6. Conclusion

In this paper, we propose a novel insect vision embedded particle filter tracking algorithm. An adaptive state transition model utilizing the insect vision detector is adopted to cope with abrupt motion and fast movement tracking problems. We use the joint local and global search strategies to refine a more accurate candidate state. Furthermore, a two-prerequisite method is discussed to detect the lost target caused by heavy occlusion and drift problems. Once the target is lost, the interesting regions where the responses of the insect vision detector are not zero will be detected via the global search strategy to determine the most similar region. Moreover, to address the dramatic appearance changes problem, an incremental-learning-based online template update method is adopted. Numerous experiments on challenging sequences demonstrate that the proposed tracking algorithm performs well against state-of-the-art algorithms. In our future work, we will consider a mixture appearance model to strengthen the prior knowledge of the target.

Conflict of Interests

The authors declare that there is no conflict of interests regarding the publication of this paper.

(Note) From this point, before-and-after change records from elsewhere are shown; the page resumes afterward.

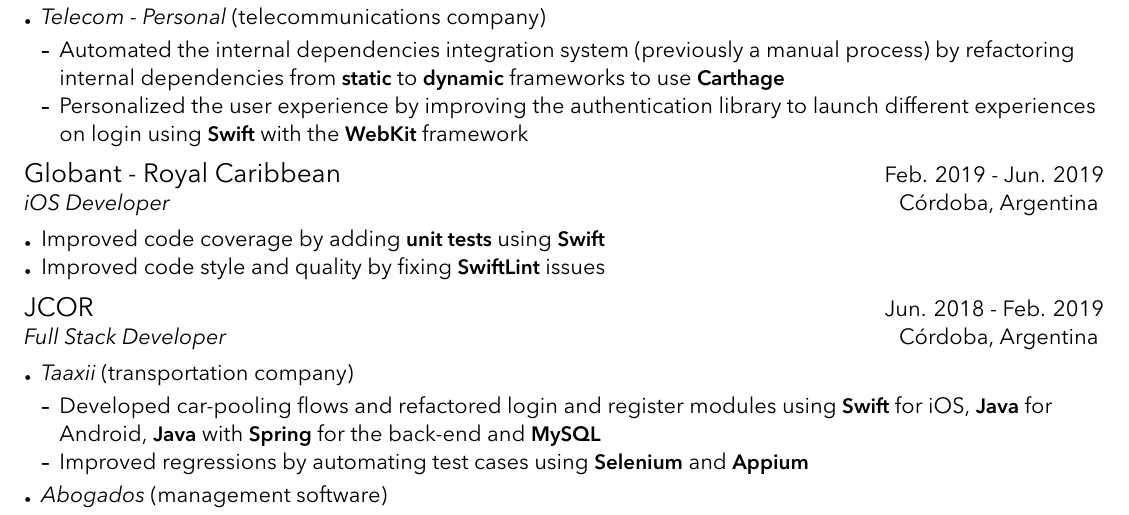
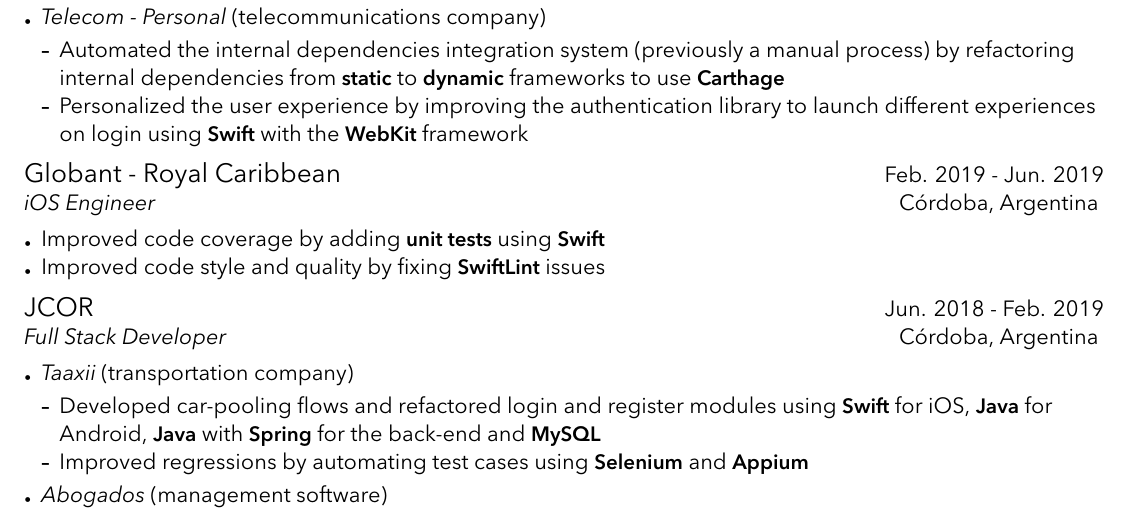
Before and after one commit to rusito-23/curriculum, a LaTeX CV (curriculum.tex): part of page 2 of 2, cut so that both start at the same text. Compiled offline with XeLaTeX.

Commit message:
Improve header line for each exp

```diff
--- a/curriculum.tex
+++ b/curriculum.tex
@@ -254,7 +254,7 @@
 
     \makesectionitemheader
         {Globant - Royal Caribbean}                         {Feb. 2019 - Jun. 2019}
-        {iOS Developer}                                         {Córdoba, Argentina}
+        {iOS Engineer}                                         {Córdoba, Argentina}
 
         \begin{sectionitemlist}
         \item{Improved code coverage by adding \textbf{unit tests} using \textbf{Swift}}
```
Also changed, not shown: curriculum.tex (2 more changed lines).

This work is supported in part by the National Natural Science Foundation of China under grants no. 61175096 and no. 61300082. The authors would like to thank the associate editor and all anonymous reviewers for their insightful comments. They also thank the authors in [10, 29, 3542] for providing the compare codes.